These top legal practices would be expected to provide legal advisory services in a purely finance space for which not so many have expertise in the country. There services would be required for documentation during the fundraising exercise, advising on the best legal approach in many, sometimes, complicated transactions.
However, while business a.m. could feel a sense of expectation on the part of the commercial law firms, there were a few who would rather wait to unpack the pronouncement made by Governor Emefiele when he unveiled his agenda for the CBN in the next five years to 2023.
“CBN is not entirely clear in their head what they really want to do,” said a senior lawyer who handles such transactions in one of the top law firms. According to him, when past CBN governor, Chukwuma Soludo, announced his recapitalisation programme, he put a figure of N25 billion to it, adding that since then, Nigeria has moved away from a one-size-fits-all regime.
“Recall that the one-size-fits-all plan was particularly unfair to banks such as IBTC and Citibank, who were happy doing their niche business at the time. The first question is where is this policy actually going?” He asked, adding that once that becomes clearer, law firms looking to play in the recapitalisation business would move into real action.
For now, he believes the CBN has just flown a kite, and added, “Assume that they are serious, there would be first mover advantage for the big law firms in the country who play in the advisory and documentation space of equity and debt raising by banks.”
For the law firms, generally, however, a CBN target would mean they can look at the banks to see who is undercapitalised and would need to remedy their position.
“Law firms would be identifying banks that are undercapitalised once a number comes out of the CBN. You then begin to build on existing relationships,” the senior lawyer said.
He also said the situation presents a lot of scenarios for the law firms looking to do some business in the recapitalisation exercise, adding that people will already be working, especially following the Access Bank and Diamond Bank transaction. “Some banks, seeing what had happened would have been making calculations on what to do in response, as they would have seen that the combination has become bigger than them,” he further explained.

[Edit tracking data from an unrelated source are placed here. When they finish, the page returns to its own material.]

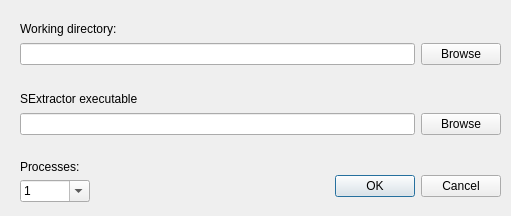
Before: the Qt Designer form astrostack/settings.ui in mickolaine/mosstack, drawn with Qt 5.
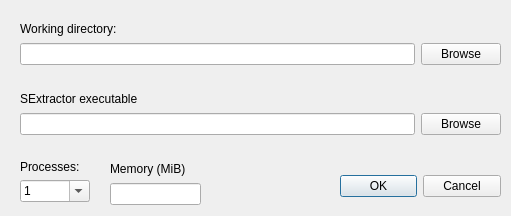
After: the same form once the commit is applied.

The edit to the form file:
```diff
--- a/astrostack/settings.ui
+++ b/astrostack/settings.ui
@@ -16,9 +16,9 @@
   <widget class="QDialogButtonBox" name="buttonBox">
    <property name="geometry">
     <rect>
-     <x>160</x>
+     <x>340</x>
      <y>170</y>
-     <width>341</width>
+     <width>161</width>
      <height>32</height>
     </rect>
    </property>
@@ -29,7 +29,7 @@
     <set>QDialogButtonBox::Cancel|QDialogButtonBox::Ok</set>
    </property>
   </widget>
-  <widget class="QWidget" name="">
+  <widget class="QWidget" name="layoutWidget">
    <property name="geometry">
     <rect>
      <x>20</x>
@@ -62,7 +62,7 @@
     </item>
    </layout>
   </widget>
-  <widget class="QWidget" name="">
+  <widget class="QWidget" name="layoutWidget">
    <property name="geometry">
     <rect>
      <x>20</x>
@@ -143,7 +143,7 @@
     </item>
    </layout>
   </widget>
-  <widget class="QWidget" name="">
+  <widget class="QWidget" name="layoutWidget">
    <property name="geometry">
     <rect>
      <x>20</x>
@@ -176,6 +176,35 @@
     </item>
    </layout>
   </widget>
+  <widget class="QWidget" name="layoutWidget_2">
+   <property name="geometry">
+    <rect>
+     <x>110</x>
+     <y>160</y>
+     <width>91</width>
+     <height>45</height>
+    </rect>
+   </property>
+   <layout class="QVBoxLayout" name="verticalLayout_4">
+    <item>
+     <widget class="QLabel" name="label_memory">
+      <property name="toolTip">
+       <string>How many megabytes you want to use for stacking process</string>
+      </property>
+      <property name="text">
+       <string>Memory (MiB)</string>
+      </property>
+     </widget>
+    </item>
+    <item>
+     <layout class="QHBoxLayout" name="horizontalLayout_3">
+      <item>
+       <widget class="QLineEdit" name="lineEditSex_2"/>
+      </item>
+     </layout>
+    </item>
+   </layout>
+  </widget>
  </widget>
  <resources/>
  <connections>
```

We also learnt too that opportunities exist for law firms at the CBN to perform advisory functions. “You would have seen that the CBN did not come out clearly to show it was ready to go with the plan. So for law firms, advisory opportunities at the CBN present themselves; for instance, for the consideration of various options on the approach to adopt for this round of recapitalisation,” he said.
There are many commercial lawyers who share the view that banks would have different approaches to how they look at the capital raising when the CBN finally announces a clear direction for the exercise.
Not a few lawyers said that some banks would be looking at the gap that exists between them and their peers or former peers and be deciding on how to close this gap. “Then there would be those who seek to recapitalise out of vanity, and those who seek to do so out of prudence,” said a legal practitioner who has been involved in many transactions in the past.
Frontpage September 29, 2019